Monday, February 8, 2016

Reverend's Reviews: 26 Years of Jewish (and Occasionally Gay) Films

 

There aren’t many US cities that can successfully host a ten-day film festival spotlighting the Jewish community, let alone keep it going for over two decades. San Diego is a happy exception, as the San Diego Jewish Film Festival, now running through February 14th for its 26th year, proves.


Presented by the San Diego Center for Jewish Culture at the Lawrence Family Jewish Community Center, Jacobs Family Campus, the festival will showcase a total of 60 films of the best contemporary Jewish-themed films from around the world. These narrative features, short films and documentaries celebrate life, human rights, and freedom of expression. The festival’s ongoing mission is to offer outstanding world cinema that promotes awareness, appreciation and pride in the diversity of the Jewish people to attendees of the community at large.
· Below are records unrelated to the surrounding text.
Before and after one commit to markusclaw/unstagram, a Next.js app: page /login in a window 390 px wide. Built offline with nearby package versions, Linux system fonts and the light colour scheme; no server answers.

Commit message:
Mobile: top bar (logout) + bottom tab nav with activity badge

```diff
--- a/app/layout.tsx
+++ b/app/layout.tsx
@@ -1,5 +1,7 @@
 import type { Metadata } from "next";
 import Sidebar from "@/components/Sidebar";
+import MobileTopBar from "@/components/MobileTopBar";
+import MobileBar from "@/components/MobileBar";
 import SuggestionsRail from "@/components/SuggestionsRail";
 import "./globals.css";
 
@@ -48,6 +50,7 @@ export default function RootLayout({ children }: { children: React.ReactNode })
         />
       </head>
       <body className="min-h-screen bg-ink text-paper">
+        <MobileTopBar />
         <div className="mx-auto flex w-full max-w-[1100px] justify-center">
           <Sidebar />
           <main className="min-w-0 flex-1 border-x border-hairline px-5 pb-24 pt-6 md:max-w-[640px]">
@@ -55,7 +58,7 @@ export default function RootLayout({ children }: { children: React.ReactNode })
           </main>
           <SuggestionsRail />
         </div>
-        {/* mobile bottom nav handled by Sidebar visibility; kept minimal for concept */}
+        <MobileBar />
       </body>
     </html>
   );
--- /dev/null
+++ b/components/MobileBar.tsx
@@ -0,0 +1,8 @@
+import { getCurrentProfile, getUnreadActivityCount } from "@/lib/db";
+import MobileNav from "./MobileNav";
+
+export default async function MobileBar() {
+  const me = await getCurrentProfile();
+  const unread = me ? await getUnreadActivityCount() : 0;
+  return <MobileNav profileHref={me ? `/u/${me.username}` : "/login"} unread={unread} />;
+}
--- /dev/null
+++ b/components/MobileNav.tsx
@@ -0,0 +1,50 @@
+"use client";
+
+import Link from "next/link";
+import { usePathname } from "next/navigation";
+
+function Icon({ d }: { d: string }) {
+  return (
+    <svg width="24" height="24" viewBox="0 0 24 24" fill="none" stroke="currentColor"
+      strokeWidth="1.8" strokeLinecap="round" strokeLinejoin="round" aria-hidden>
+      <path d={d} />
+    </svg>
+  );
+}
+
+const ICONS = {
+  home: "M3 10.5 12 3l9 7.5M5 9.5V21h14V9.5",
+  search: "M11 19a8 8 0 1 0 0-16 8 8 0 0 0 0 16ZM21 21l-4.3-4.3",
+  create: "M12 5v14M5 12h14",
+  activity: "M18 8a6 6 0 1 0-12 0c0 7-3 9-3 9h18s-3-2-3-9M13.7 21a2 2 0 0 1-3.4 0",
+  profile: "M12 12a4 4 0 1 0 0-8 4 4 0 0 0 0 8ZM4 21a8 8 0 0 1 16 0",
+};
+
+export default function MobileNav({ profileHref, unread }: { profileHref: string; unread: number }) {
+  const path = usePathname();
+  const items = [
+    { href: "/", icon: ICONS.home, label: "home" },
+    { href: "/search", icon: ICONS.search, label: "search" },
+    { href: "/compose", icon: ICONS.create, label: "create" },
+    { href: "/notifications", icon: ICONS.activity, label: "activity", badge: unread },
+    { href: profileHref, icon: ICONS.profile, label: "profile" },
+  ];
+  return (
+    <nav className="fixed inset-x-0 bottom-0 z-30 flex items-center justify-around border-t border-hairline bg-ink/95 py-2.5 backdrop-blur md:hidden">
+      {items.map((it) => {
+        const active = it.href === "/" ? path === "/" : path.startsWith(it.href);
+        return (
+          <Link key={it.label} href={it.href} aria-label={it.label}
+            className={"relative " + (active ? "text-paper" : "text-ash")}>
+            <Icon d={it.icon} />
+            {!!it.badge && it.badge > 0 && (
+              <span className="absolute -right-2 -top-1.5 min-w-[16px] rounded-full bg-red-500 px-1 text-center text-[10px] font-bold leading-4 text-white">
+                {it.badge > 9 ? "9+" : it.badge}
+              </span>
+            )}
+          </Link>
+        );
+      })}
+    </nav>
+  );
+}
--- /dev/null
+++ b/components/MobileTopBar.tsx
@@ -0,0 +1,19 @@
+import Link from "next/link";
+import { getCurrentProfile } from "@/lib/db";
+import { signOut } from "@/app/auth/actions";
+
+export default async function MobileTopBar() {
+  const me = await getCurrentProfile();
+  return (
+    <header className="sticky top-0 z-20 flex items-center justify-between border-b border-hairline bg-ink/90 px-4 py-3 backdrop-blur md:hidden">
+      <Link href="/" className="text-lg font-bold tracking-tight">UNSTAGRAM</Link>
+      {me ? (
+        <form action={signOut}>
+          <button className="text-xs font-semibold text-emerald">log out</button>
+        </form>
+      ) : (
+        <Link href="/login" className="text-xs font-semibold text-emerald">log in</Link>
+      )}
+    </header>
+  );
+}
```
Each year’s event features an international roster of visiting guest artists, including actors, filmmakers, and scholars, who introduce their work, participate in panel discussions, and meet with festival patrons. Highlights this year include Dealing with the Devil, which examines the bizarre case of a Dresden art dealer of Jewish descent who was tasked by Joseph Goebbels with the job of seizing and selling off modern “degenerate” art and acquiring in its place the classical paintings favored by Hitler and his inner circle; The Price of Sugar, a story about two half-sisters and their life in eighteenth century Suriname; Sabena Hijacking: My Version, a suspenseful docudrama based on previously undiscovered audio recordings of former pilot Captain Reginald Levy; and the warmhearted comedy Dough, starring British actor Jonathan Pryce as a curmudgeonly widower who obstinately clings to his livelihood as a kosher bakery shop owner in London’s East End until it is challenged by a Muslim teenager.


Ironically, the film festival’s Executive Director since 2013, Craig Prater, is not Jewish but he is openly gay. Prater previously directed the Palm Springs International Film Festival, the Bangkok International Film Festival, the LA Museum of Tolerance International Film Festival and the Los Angeles Greek Film Festival. His obviously diverse cultural experiences combined with the staff’s hospitality helped him feel right at home when he started working for the San Diego Jewish Film Festival.

“I hadn’t been here two weeks when I was invited one day to a wedding in the Jewish Community Center building,” Prater shared recently. “What I didn’t know was that it was a same-sex wedding! A number of our staff, including our CFO, are members of the (LGBT) community.”

I asked Prater how he was called or led to his current position. “Well, San Diego is not a bad place to live for starters,” he replied, laughing. “I’d been involved for a gazillion years with Jewish film festival programming and this was a well-established, respected organization for 23 years when I started. I was also tired of traveling internationally, which I had been doing for many years.”

Indeed, following his 8-year tenure in Palm Springs, Prater was contracted to serve as the Executive Director of the Bangkok International Film Festival for the Royal Thai government. Over the next five years, he supervised the programming and special events for the largest international film festival in Southeast Asia. It hosted over 250 films each year and boasted a lavish awards gala honoring celebrities from around the world. The awards gala budget alone was over $1 million.


“Bangkok was the best international film festival I’ve ever been involved with due to its funding by the government and the Thai royal family,” Prater said. However, it was not without its challenges for him as a gay man. “Homosexuality there is accepted but not really acknowledged, although living there as a white American also had its challenges (laugh). I have nothing but good things to say though about the Thai people.”

This year’s edition of the San Diego Jewish Film Festival won’t feature many LGBT-themed movies but one offering of interest is Valley, a hard-hitting anti-bullying story involving a group of Israeli high school students. “I believe our (LGBT) community will feel very comfortable at this festival,” Prater concluded.

Single ticket prices for most films are $15.75. Jewish Community Center members receive a $2.00 discount on each ticket. Festival passes plus student, senior and group discounts are also available. For more information, call 858-362-1348 or visit the festival website.

By Rev. Chris Carpenter, resident film and stage critic of Movie Dearest and Rage Monthly Magazine.

No comments:

Post a Comment

Related Posts Plugin for WordPress, Blogger...